Visiting St James Priory, Bristol

Posted: 18 January 2024

As we celebrate a century of existence as an organisation, we have revisited articles from our annual journal to draw inspiration for our events programme. For 2024 we have curated a series of events we trust will captivate participants and serve as a tribute to our rich past.

In 2015 Historic Buildings & Places, then the Ancient Monuments Society, published an article on ‘Saving St James’s Priory, Bristol’ by Sandra Manley. Just 7 years later we are visiting the Priory to see if indeed the site was saved. 

To give a bit of background, St James Priory was founded in 1129 by Robert Fitzroy, Earl of Gloucester and the illegitimate grandson of William the Conqueror, and is considered to be the oldest Building in Bristol. The Priory was home to an order of Benedictine monks during the Middle Ages, until it was dissolved by Henry VIII. Many of the buildings were destroyed during the Reformation, with only the west end remaining, becoming a parish church which is still in use today.

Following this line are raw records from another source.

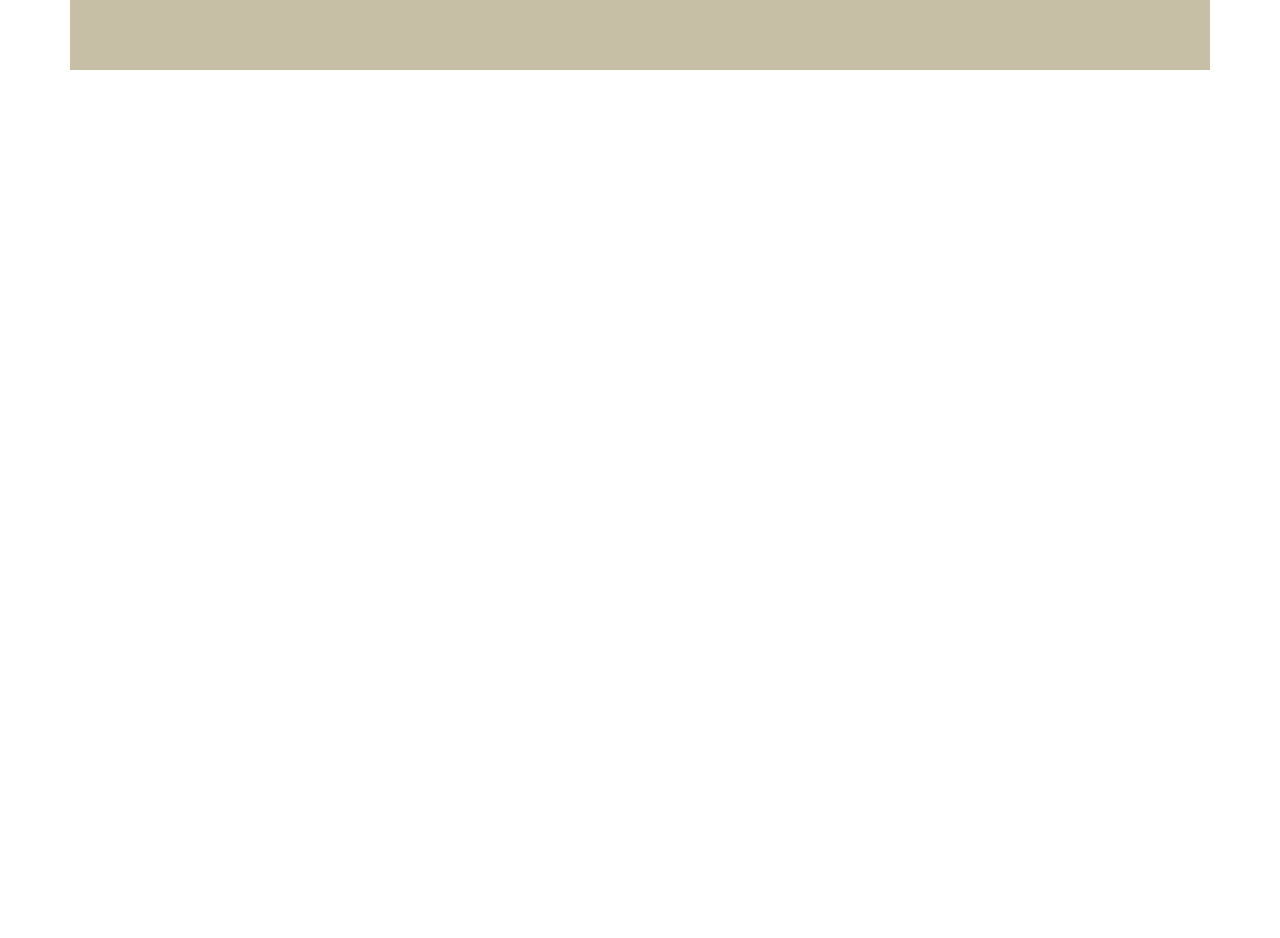
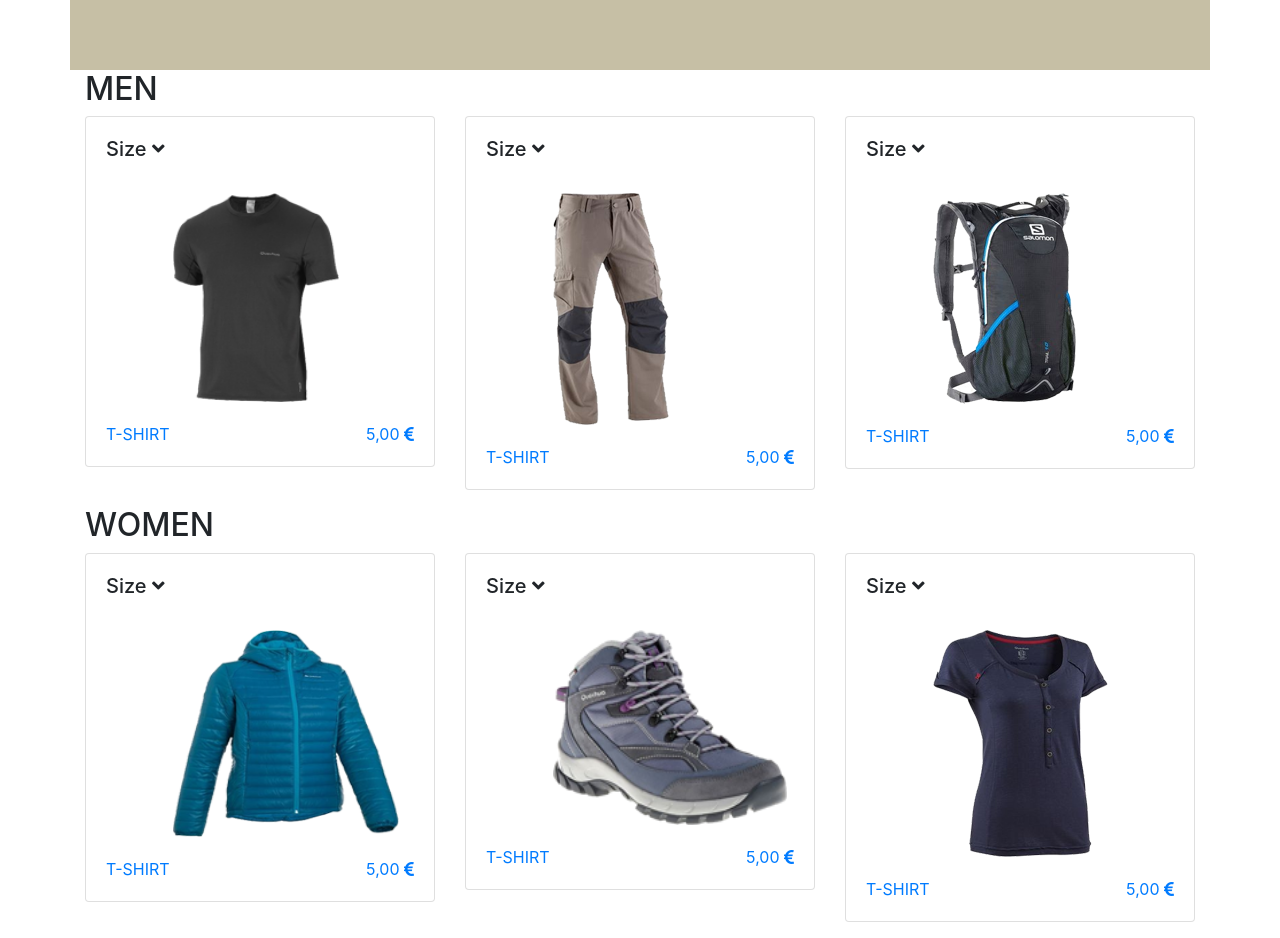
Before and after one commit to vonmutinda/Yolomy, an Angular app: page / in a window 1280 px wide. Shown: the part 880-1818 px from the top of the page. Before the commit the page ends 950 px from the top, so only its background shows below. Built offline with nearby package versions, Linux system fonts and the light colour scheme.

Commit message:
products section

```diff
--- a/src/app/app.component.html
+++ b/src/app/app.component.html
@@ -47,8 +47,10 @@
 </div>
 
 <!-- page two -->
-<div id="page2" class="container">
-  <div class="row">
+<div class="container">
+
+  <!-- .first element of page two -->
+  <div id="page2" class="row">
 
     <!-- selected buttons -->
     <div class="col-md-8">
@@ -71,5 +73,115 @@
     </div>
 
   </div>
+  <!-- ./ fist element of page two END -->
+
+
+  <!-- . category for mens' wear -->
+  <div class="women-cat" >
+    <h2> MEN </h2>
+  </div>
+
+  <div class="row">
+    <div class="col-md-4">
+      <div class="card mb-3">
+        <div class="card-body">
+          <h5 class="card-title">Size <i class="fas fa-angle-down" ></i> </h5>
+        </div>
+        <img class="img-responsive" height="209px" width="166px" src="../assets/products/tshirt.png" alt="Card image">
+        <div class="card-body">
+            <a href="#" class="card-link"> T-SHIRT </a>
+            <a href="#" class="card-link float-right"> 5,00 <i class="fas fa-euro-sign"></i> </a>
+        </div>
+      </div>
+    </div>
+    <div class="col-md-4">
+      <div class="card mb-3">
+        <div class="card-body">
+          <h5 class="card-title"> Size <i class="fas fa-angle-down"></i> </h5>
+        </div>
+        <img class="img-responsive" style="width:116px; height:232px;"src="../assets/products/pants.png" alt="Card image">
+        <div class="card-body">
+          <a href="#" class="card-link"> T-SHIRT </a>
+          <a href="#" class="card-link float-right"> 5,00 <i class="fas fa-euro-sign"></i> </a>
+        </div>
+      </div>
+    </div>
+
+    <div class="col-md-4">
+      <div class="card mb-3">
+        <div class="card-body">
+          <h5 class="card-title"> Size <i class="fas fa-angle-down"></i> </h5>
+        </div>
+        <img style="width:143px; height:211px;" src="../assets/products/backpack.png" alt="Card image">
+        <div class="card-body">
+          <a href="#" class="card-link"> T-SHIRT </a>
+          <a href="#" class="card-link float-right"> 5,00 <i class="fas fa-euro-sign"></i> </a>
+        </div>
+      </div>
+    </div>
+  </div>
+  <!-- ./category for mens' wear END -->
+
+
+
+  <!-- . category for womens' wear -->
+  <div class="women-cat">
+    <h2> WOMEN </h2>
+  </div>
+
+  <div class="row">
+    <div class="col-md-4">
+      <div class="card mb-3">
+        <div class="card-body">
+          <h5 class="card-title">Size <i class="fas fa-angle-down"></i> </h5>
+        </div>
+        <img class="img-responsive" height="207px" width="226px" src="../assets/products/giacket.png" alt="Card image">
+        <div class="card-body">
+          <a href="#" class="card-link"> T-SHIRT </a>
+          <a href="#" class="card-link float-right"> 5,00 <i class="fas fa-euro-sign"></i> </a>
+        </div>
+      </div>
+    </div>
+    <div class="col-md-4">
+      <div class="card mb-3">
+        <div class="card-body">
+          <h5 class="card-title"> Size <i class="fas fa-angle-down"></i> </h5>
+        </div>
+        <img class="img-responsive" style="width:234px; height:195px;" src="../assets/products/trekkingshoes.png" alt="Card image">
+        <div class="card-body">
+          <a href="#" class="card-link"> T-SHIRT </a>
+          <a href="#" class="card-link float-right"> 5,00 <i class="fas fa-euro-sign"></i> </a>
+        </div>
+      </div>
+    </div>
+
+    <div class="col-md-4">
+      <div class="card mb-3">
+        <div class="card-body">
+          <h5 class="card-title"> Size <i class="fas fa-angle-down"></i> </h5>
+        </div>
+        <img style="width:175px; height:227px;" src="../assets/products/tshirt_ladies.png" alt="Card image">
+        <div class="card-body">
+          <a href="#" class="card-link"> T-SHIRT </a>
+          <a href="#" class="card-link float-right"> 5,00 <i class="fas fa-euro-sign" ></i>  </a>
+        </div>
+      </div>
+    </div>
+  </div>
+  <!-- ./category for womens' wear END -->
+
+
 </div>
 <!-- ./ page two END -->
+
+
+
+
+<!-- .page three - ABOUT section -->
+
+<div class="container">
+
+
+</div>
+
+<!-- ./page three - ABOUT section -->
--- a/src/app/app.component.scss
+++ b/src/app/app.component.scss
@@ -33,3 +33,11 @@
     height: 150px;
     padding: 10px;
 }
+
+.item{
+    background-color: #f5f5f7;
+}
+
+img{
+    margin-left: 25%;
+}
```
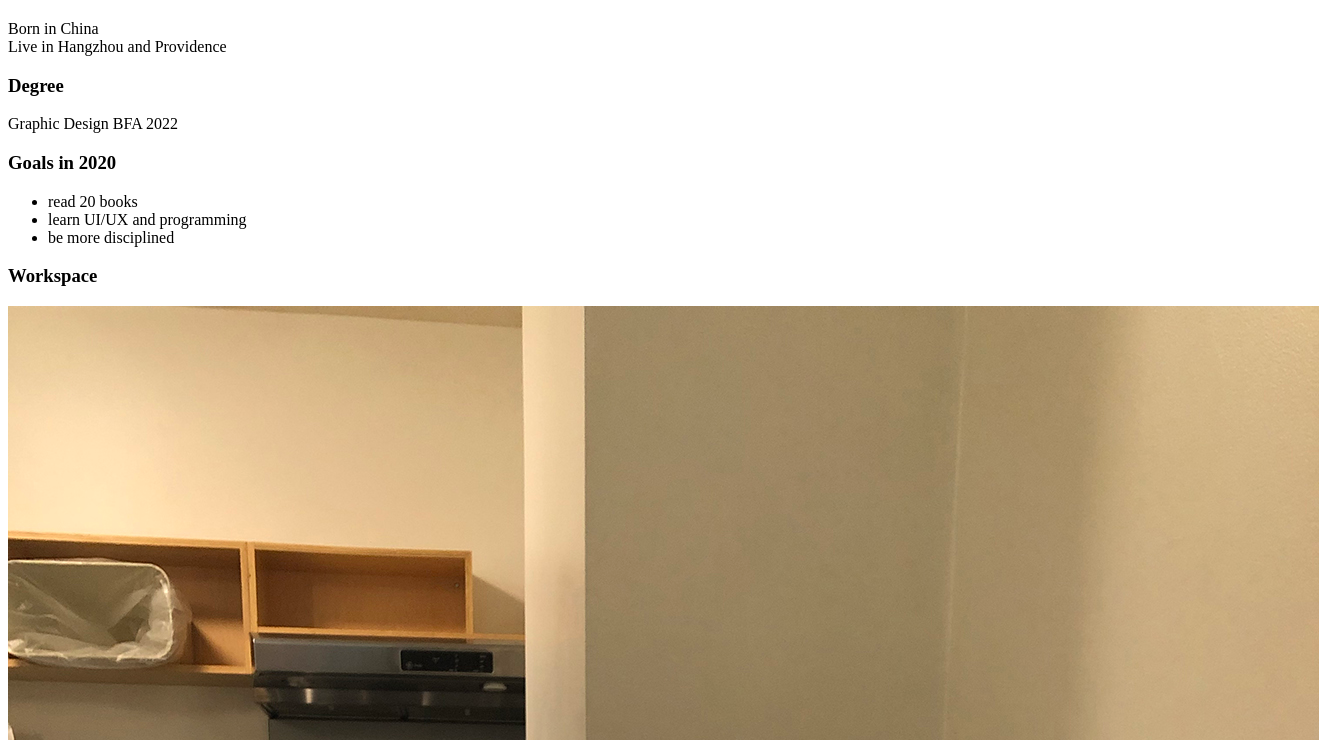
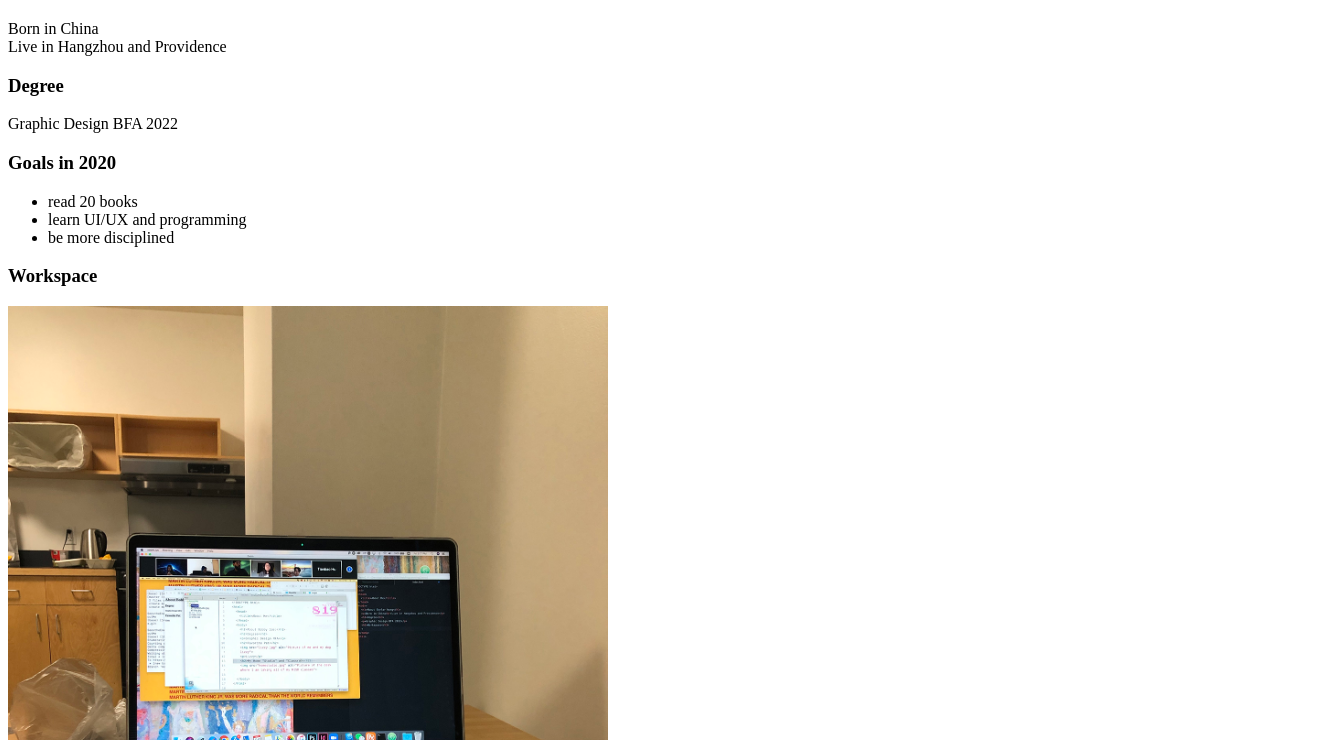
Before and after one commit to skylarwang9/AboutMe, a plain HTML site: page index.html in a window 1280 px wide. Shown: the part 60-800 px from the top of the page, 1319 px wide, since content can reach past the window. Drawn offline with Linux system fonts and the light colour scheme.

Commit message:
change the image size

```diff
--- a/index.html
+++ b/index.html
@@ -3,7 +3,8 @@
   <head>
     <title>About Me</title>
     <style>
-    <img{width:200px;}>
+      img {
+        width: 600px;}
     </style>
   </head>
   <body>
```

The church is Grade I listed, in particular for its Norman and Romanesque architecture. Many original features can be seen, for example, the 12th century oculus, the nave arcades and clerestories, although various additions to the architecture were made during the 18th and 19th centuries.

Following WWII, usage of the church declined and it was declared redundant in 1984, subsequently falling into disrepair. A five-year conservation project, funded by the Heritage Lottery Fund, was completed in 2011, and since then the church has become a vital part of the community, a special place of worship and healing, which also provides unique services to support people recovering from alcohol and drug addiction.

Join us in Bristol on Tuesday 20th February to see this incredible historic church or read more about it in our Transactions Vol 59, 2015.

Explore the full digital archive of our Journal here.